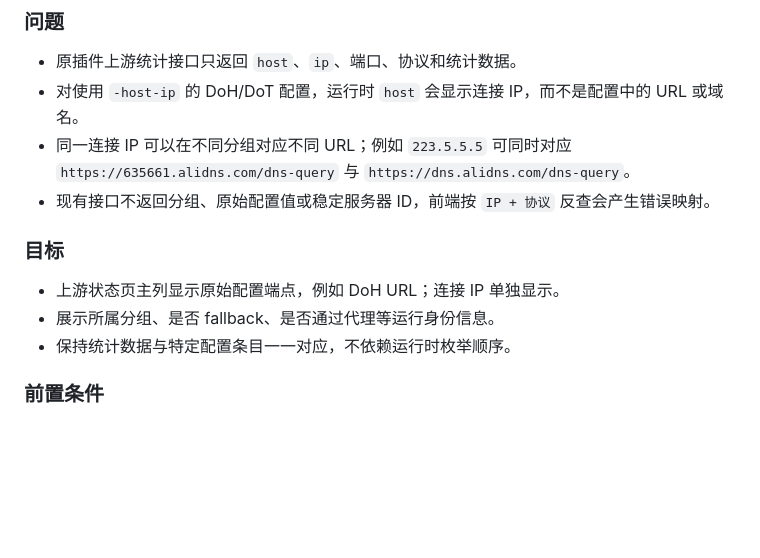
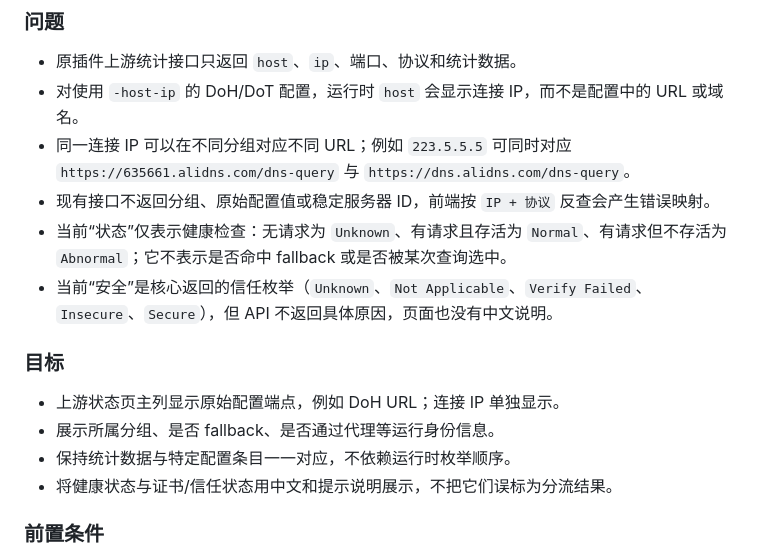
Before and after one commit to charley008/smartdns-plus-ui, a Markdown page: TODO.md, the part around the change. Rendered like a GitHub page; blank space fills up the shorter version.

Commit message:
clarify upstream status semantics

```diff
--- a/TODO.md
+++ b/TODO.md
@@ -72,12 +72,15 @@
 - 对使用 `-host-ip` 的 DoH/DoT 配置，运行时 `host` 会显示连接 IP，而不是配置中的 URL 或域名。
 - 同一连接 IP 可以在不同分组对应不同 URL；例如 `223.5.5.5` 可同时对应 `https://635661.alidns.com/dns-query` 与 `https://dns.alidns.com/dns-query`。
 - 现有接口不返回分组、原始配置值或稳定服务器 ID，前端按 `IP + 协议` 反查会产生错误映射。
+- 当前“状态”仅表示健康检查：无请求为 `Unknown`、有请求且存活为 `Normal`、有请求但不存活为 `Abnormal`；它不表示是否命中 fallback 或是否被某次查询选中。
+- 当前“安全”是核心返回的信任枚举（`Unknown`、`Not Applicable`、`Verify Failed`、`Insecure`、`Secure`），但 API 不返回具体原因，页面也没有中文说明。
 
 ### 目标
 
 - 上游状态页主列显示原始配置端点，例如 DoH URL；连接 IP 单独显示。
 - 展示所属分组、是否 fallback、是否通过代理等运行身份信息。
 - 保持统计数据与特定配置条目一一对应，不依赖运行时枚举顺序。
+- 将健康状态与证书/信任状态用中文和提示说明展示，不把它们误标为分流结果。
 
 ### 前置条件
 
```
Also changed, not shown: PROJECT_LOG.md (+1 -0 lines).
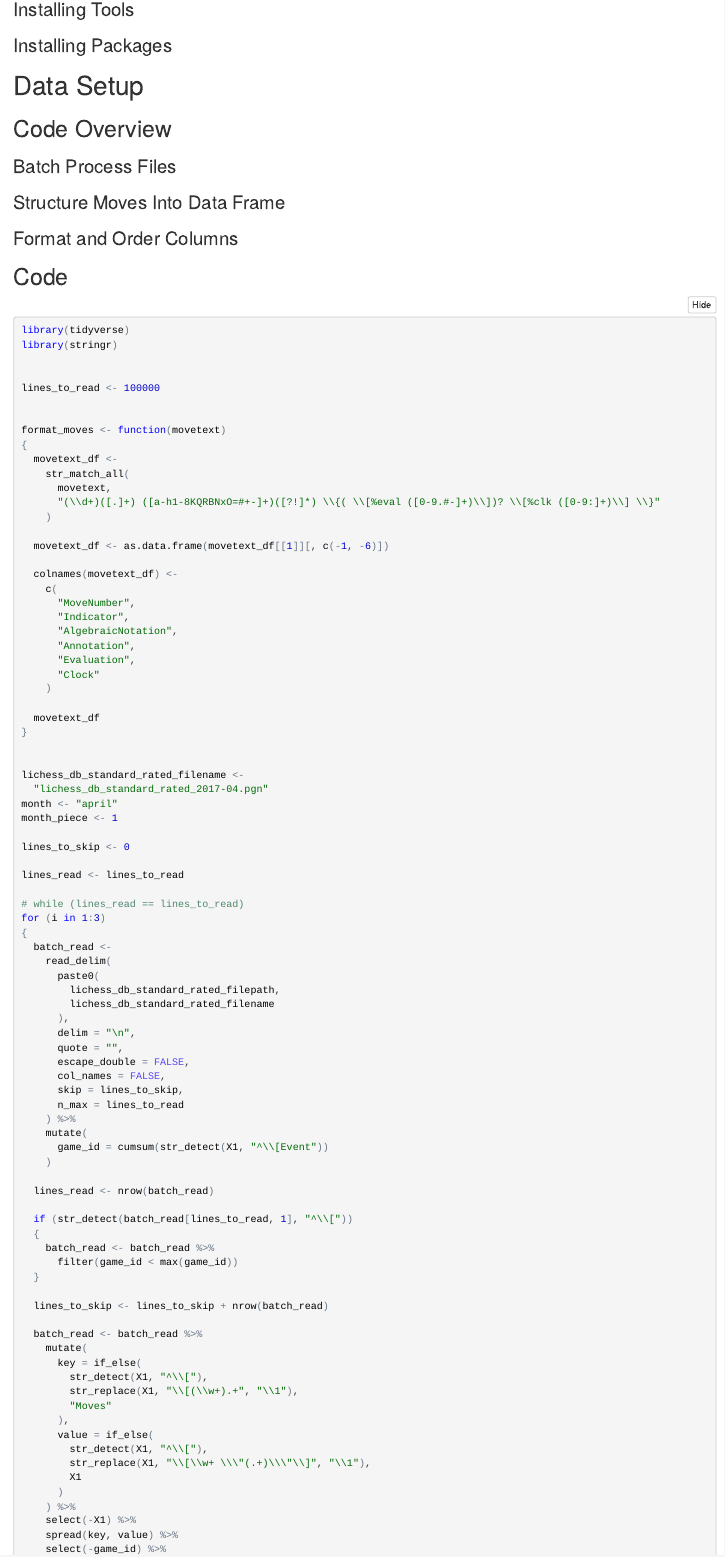
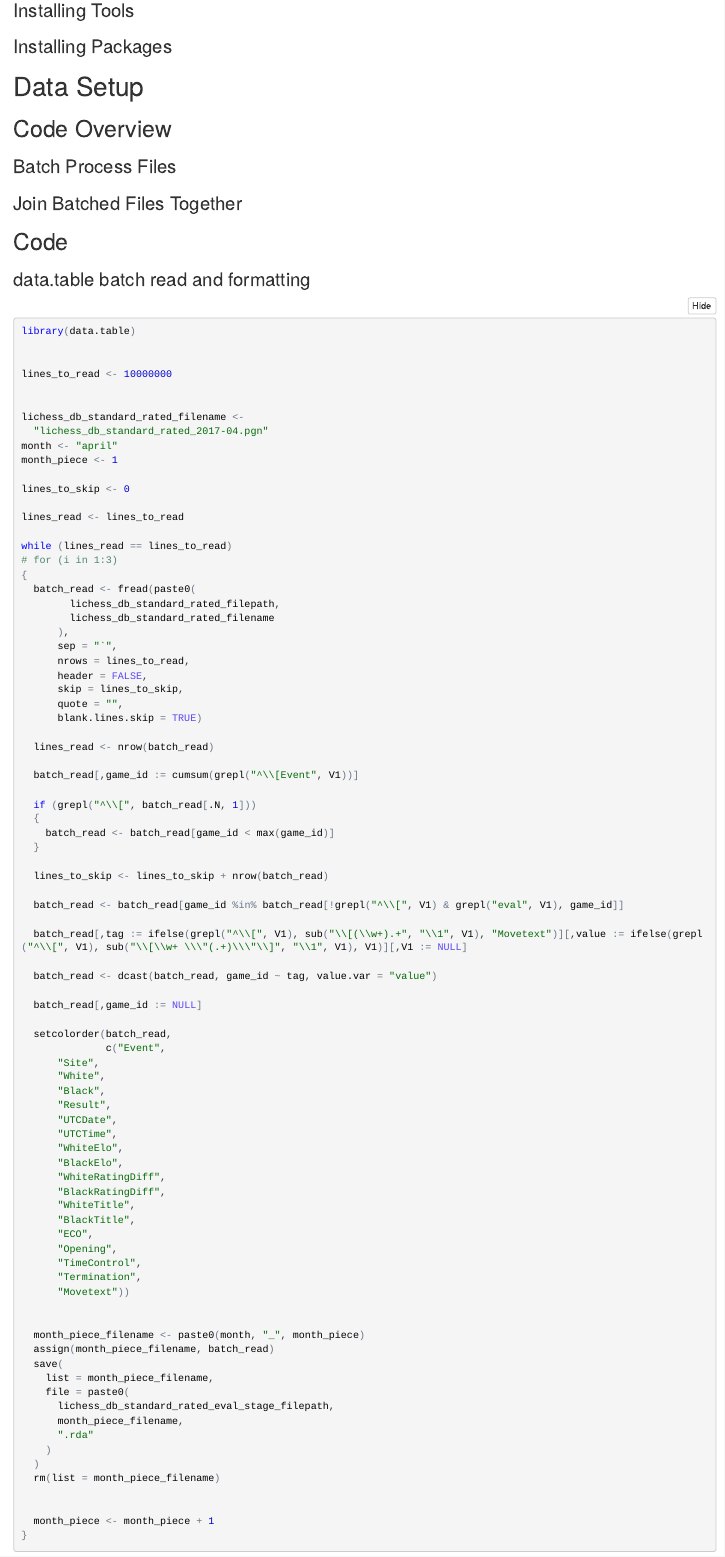
Before and after one commit to chris-w-r/lichess-database-exploration, an R Markdown document (Project and Data Setup.Rmd): the page in a window 1100 px wide, from 360 px down before the commit and from 250 px down after it, so that both start at the same text. The pictures show the output file Project and Data Setup.nb.html that the author committed with the source, opened offline.

Commit message:
Leverage data.table for faster data reads and manipulations

````diff
--- a/Project and Data Setup.Rmd
+++ b/Project and Data Setup.Rmd
@@ -25,13 +20,99 @@ output: html_notebook
 
 ### Batch Process Files
 
-### Structure Moves Into Data Frame
 
-### Format and Order Columns
+
+### Join Batched Files Together
 
 
 
 
 ## Code
 
-```{r, eval=FALSE, message=FALSE, warning=FALSE, results='hide'}
+### data.table batch read and formatting
+
+```{r data.table version, eval=FALSE, message=FALSE, warning=FALSE, results='hide'}
+
+library(data.table)
+
+
+lines_to_read <- 10000000
+
+
+lichess_db_standard_rated_filename <-
+  "lichess_db_standard_rated_2017-04.pgn"
+month <- "april"
+month_piece <- 1
+
+lines_to_skip <- 0
+
+lines_read <- lines_to_read
+
+while (lines_read == lines_to_read)
+# for (i in 1:3)
+{
+  batch_read <- fread(paste0(
+        lichess_db_standard_rated_filepath,
+        lichess_db_standard_rated_filename
+      ),
+      sep = "`",
+      nrows = lines_to_read,
+      header = FALSE,
+      skip = lines_to_skip,
+      quote = "",
+      blank.lines.skip = TRUE)
+
+  lines_read <- nrow(batch_read)
+
+  batch_read[,game_id := cumsum(grepl("^\\[Event", V1))]
+
+  if (grepl("^\\[", batch_read[.N, 1]))
+  {
+    batch_read <- batch_read[game_id < max(game_id)]
+  }
+
+  lines_to_skip <- lines_to_skip + nrow(batch_read)
+
+  batch_read <- batch_read[game_id %in% batch_read[!grepl("^\\[", V1) & grepl("eval", V1), game_id]]
+
+  batch_read[,tag := ifelse(grepl("^\\[", V1), sub("\\[(\\w+).+", "\\1", V1), "Movetext")][,value := ifelse(grepl("^\\[", V1), sub("\\[\\w+ \\\"(.+)\\\"\\]", "\\1", V1), V1)][,V1 := NULL]
+
+  batch_read <- dcast(batch_read, game_id ~ tag, value.var = "value")
+
+  batch_read[,game_id := NULL]
+
+  setcolorder(batch_read,
+              c("Event",
+      "Site",
+      "White",
+      "Black",
+      "Result",
+      "UTCDate",
+      "UTCTime",
+      "WhiteElo",
+      "BlackElo",
+      "WhiteRatingDiff",
+      "BlackRatingDiff",
+      "WhiteTitle",
+      "BlackTitle",
+      "ECO",
+      "Opening",
+      "TimeControl",
+      "Termination",
+      "Movetext"))
+
+
+  month_piece_filename <- paste0(month, "_", month_piece)
+  assign(month_piece_filename, batch_read)
+  save(
+    list = month_piece_filename,
+    file = paste0(
+      lichess_db_standard_rated_eval_stage_filepath,
+      month_piece_filename,
+      ".rda"
+    )
+  )
+  rm(list = month_piece_filename)
+
+
+  month_piece <- month_piece + 1
@@ -46,25 +177,3 @@ lines_to_read <- 100000
-format_moves <- function(movetext)
-{
-  movetext_df <-
-    str_match_all(
-      movetext,
-      "(\\d+)([.]+) ([a-h1-8KQRBNxO=#+-]+)([?!]*) \\{( \\[%eval ([0-9.#-]+)\\])? \\[%clk ([0-9:]+)\\] \\}"
-    )
-
-  movetext_df <- as.data.frame(movetext_df[[1]][, c(-1, -6)])
-
-  colnames(movetext_df) <-
-    c(
-      "MoveNumber",
-      "Indicator",
-      "AlgebraicNotation",
-      "Annotation",
-      "Evaluation",
-      "Clock"
-    )
-
-  movetext_df
-}
 
 
 lichess_db_standard_rated_filename <-
````
Also changed, not shown: Project and Data Setup.nb.html, Project and Data Setup.Rmd (60 more changed lines).
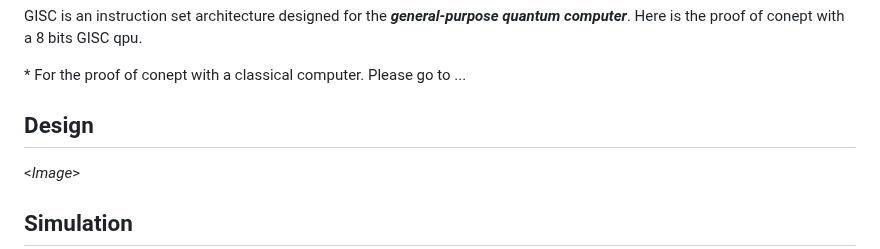
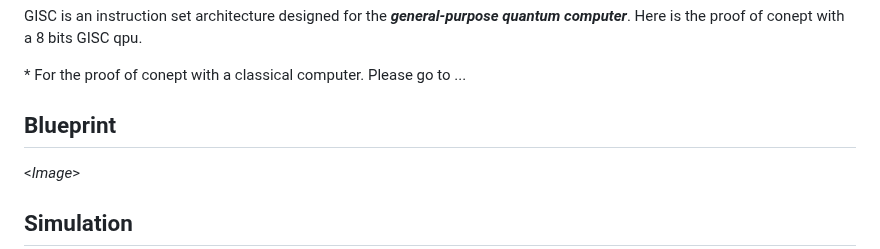
Before and after one commit to alcyhk/gisc, a Markdown page: README.md, the part around the change. Rendered like a GitHub page.

```diff
--- a/README.md
+++ b/README.md
@@ -6,7 +6,7 @@ GISC is an instruction set architecture designed for the ***general-purpose quan
 
 \* For the proof of conept with a classical computer. Please go to ...
 
-## Design
+## Blueprint
 <_Image_>
 
 ## Simulation
```
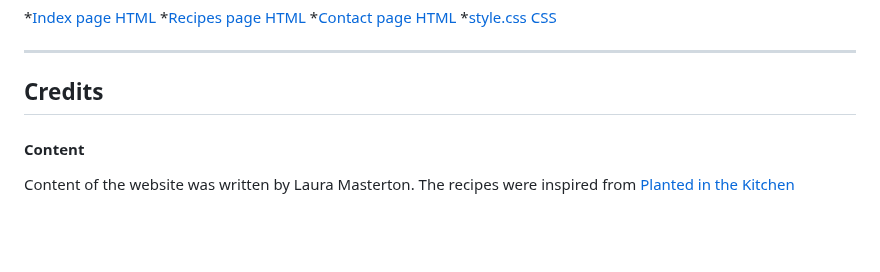
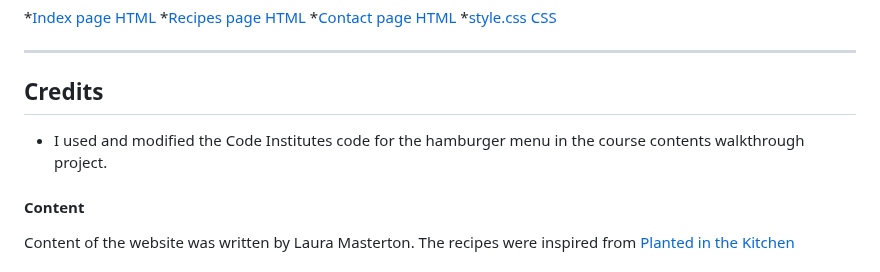
Before and after one commit to LauraMasterton/perfect-prep, a Markdown page: README.md, the part around the change. Rendered like a GitHub page; blank space fills up the shorter version.

Commit message:
Update credit section for code used.

```diff
--- a/README.md
+++ b/README.md
@@ -148,6 +148,7 @@ The W3C Validator was used to [validate the HTML](https://validator.w3.org/) and
 
 ---
 ## Credits
+* I used and modified the Code Institutes code for the hamburger menu in the course contents walkthrough project.
 #### Content
 Content of the website was written by Laura Masterton. The recipes were inspired from [Planted in the Kitchen](https://plantedinthekitchen.com/)
 ### Media
```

What you have to do:
Return the data verbatim, leaving out the pictures it holds.

Exercise response:
Before and after one commit to charley008/smartdns-plus-ui, a Markdown page: TODO.md, the part around the change. Rendered like a GitHub page; blank space fills up the shorter version.

Commit message:
clarify upstream status semantics

```diff
--- a/TODO.md
+++ b/TODO.md
@@ -72,12 +72,15 @@
 - 对使用 `-host-ip` 的 DoH/DoT 配置，运行时 `host` 会显示连接 IP，而不是配置中的 URL 或域名。
 - 同一连接 IP 可以在不同分组对应不同 URL；例如 `223.5.5.5` 可同时对应 `https://635661.alidns.com/dns-query` 与 `https://dns.alidns.com/dns-query`。
 - 现有接口不返回分组、原始配置值或稳定服务器 ID，前端按 `IP + 协议` 反查会产生错误映射。
+- 当前“状态”仅表示健康检查：无请求为 `Unknown`、有请求且存活为 `Normal`、有请求但不存活为 `Abnormal`；它不表示是否命中 fallback 或是否被某次查询选中。
+- 当前“安全”是核心返回的信任枚举（`Unknown`、`Not Applicable`、`Verify Failed`、`Insecure`、`Secure`），但 API 不返回具体原因，页面也没有中文说明。
 
 ### 目标
 
 - 上游状态页主列显示原始配置端点，例如 DoH URL；连接 IP 单独显示。
 - 展示所属分组、是否 fallback、是否通过代理等运行身份信息。
 - 保持统计数据与特定配置条目一一对应，不依赖运行时枚举顺序。
+- 将健康状态与证书/信任状态用中文和提示说明展示，不把它们误标为分流结果。
 
 ### 前置条件
 
```
Also changed, not shown: PROJECT_LOG.md (+1 -0 lines).
Before and after one commit to chris-w-r/lichess-database-exploration, an R Markdown document (Project and Data Setup.Rmd): the page in a window 1100 px wide, from 360 px down before the commit and from 250 px down after it, so that both start at the same text. The pictures show the output file Project and Data Setup.nb.html that the author committed with the source, opened offline.

Commit message:
Leverage data.table for faster data reads and manipulations

````diff
--- a/Project and Data Setup.Rmd
+++ b/Project and Data Setup.Rmd
@@ -25,13 +20,99 @@ output: html_notebook
 
 ### Batch Process Files
 
-### Structure Moves Into Data Frame
 
-### Format and Order Columns
+
+### Join Batched Files Together
 
 
 
 
 ## Code
 
-```{r, eval=FALSE, message=FALSE, warning=FALSE, results='hide'}
+### data.table batch read and formatting
+
+```{r data.table version, eval=FALSE, message=FALSE, warning=FALSE, results='hide'}
+
+library(data.table)
+
+
+lines_to_read <- 10000000
+
+
+lichess_db_standard_rated_filename <-
+  "lichess_db_standard_rated_2017-04.pgn"
+month <- "april"
+month_piece <- 1
+
+lines_to_skip <- 0
+
+lines_read <- lines_to_read
+
+while (lines_read == lines_to_read)
+# for (i in 1:3)
+{
+  batch_read <- fread(paste0(
+        lichess_db_standard_rated_filepath,
+        lichess_db_standard_rated_filename
+      ),
+      sep = "`",
+      nrows = lines_to_read,
+      header = FALSE,
+      skip = lines_to_skip,
+      quote = "",
+      blank.lines.skip = TRUE)
+
+  lines_read <- nrow(batch_read)
+
+  batch_read[,game_id := cumsum(grepl("^\\[Event", V1))]
+
+  if (grepl("^\\[", batch_read[.N, 1]))
+  {
+    batch_read <- batch_read[game_id < max(game_id)]
+  }
+
+  lines_to_skip <- lines_to_skip + nrow(batch_read)
+
+  batch_read <- batch_read[game_id %in% batch_read[!grepl("^\\[", V1) & grepl("eval", V1), game_id]]
+
+  batch_read[,tag := ifelse(grepl("^\\[", V1), sub("\\[(\\w+).+", "\\1", V1), "Movetext")][,value := ifelse(grepl("^\\[", V1), sub("\\[\\w+ \\\"(.+)\\\"\\]", "\\1", V1), V1)][,V1 := NULL]
+
+  batch_read <- dcast(batch_read, game_id ~ tag, value.var = "value")
+
+  batch_read[,game_id := NULL]
+
+  setcolorder(batch_read,
+              c("Event",
+      "Site",
+      "White",
+      "Black",
+      "Result",
+      "UTCDate",
+      "UTCTime",
+      "WhiteElo",
+      "BlackElo",
+      "WhiteRatingDiff",
+      "BlackRatingDiff",
+      "WhiteTitle",
+      "BlackTitle",
+      "ECO",
+      "Opening",
+      "TimeControl",
+      "Termination",
+      "Movetext"))
+
+
+  month_piece_filename <- paste0(month, "_", month_piece)
+  assign(month_piece_filename, batch_read)
+  save(
+    list = month_piece_filename,
+    file = paste0(
+      lichess_db_standard_rated_eval_stage_filepath,
+      month_piece_filename,
+      ".rda"
+    )
+  )
+  rm(list = month_piece_filename)
+
+
+  month_piece <- month_piece + 1
@@ -46,25 +177,3 @@ lines_to_read <- 100000
-format_moves <- function(movetext)
-{
-  movetext_df <-
-    str_match_all(
-      movetext,
-      "(\\d+)([.]+) ([a-h1-8KQRBNxO=#+-]+)([?!]*) \\{( \\[%eval ([0-9.#-]+)\\])? \\[%clk ([0-9:]+)\\] \\}"
-    )
-
-  movetext_df <- as.data.frame(movetext_df[[1]][, c(-1, -6)])
-
-  colnames(movetext_df) <-
-    c(
-      "MoveNumber",
-      "Indicator",
-      "AlgebraicNotation",
-      "Annotation",
-      "Evaluation",
-      "Clock"
-    )
-
-  movetext_df
-}
 
 
 lichess_db_standard_rated_filename <-
````
Also changed, not shown: Project and Data Setup.nb.html, Project and Data Setup.Rmd (60 more changed lines).
Before and after one commit to alcyhk/gisc, a Markdown page: README.md, the part around the change. Rendered like a GitHub page.

```diff
--- a/README.md
+++ b/README.md
@@ -6,7 +6,7 @@ GISC is an instruction set architecture designed for the ***general-purpose quan
 
 \* For the proof of conept with a classical computer. Please go to ...
 
-## Design
+## Blueprint
 <_Image_>
 
 ## Simulation
```
Before and after one commit to LauraMasterton/perfect-prep, a Markdown page: README.md, the part around the change. Rendered like a GitHub page; blank space fills up the shorter version.

Commit message:
Update credit section for code used.

```diff
--- a/README.md
+++ b/README.md
@@ -148,6 +148,7 @@ The W3C Validator was used to [validate the HTML](https://validator.w3.org/) and
 
 ---
 ## Credits
+* I used and modified the Code Institutes code for the hamburger menu in the course contents walkthrough project.
 #### Content
 Content of the website was written by Laura Masterton. The recipes were inspired from [Planted in the Kitchen](https://plantedinthekitchen.com/)
 ### Media
```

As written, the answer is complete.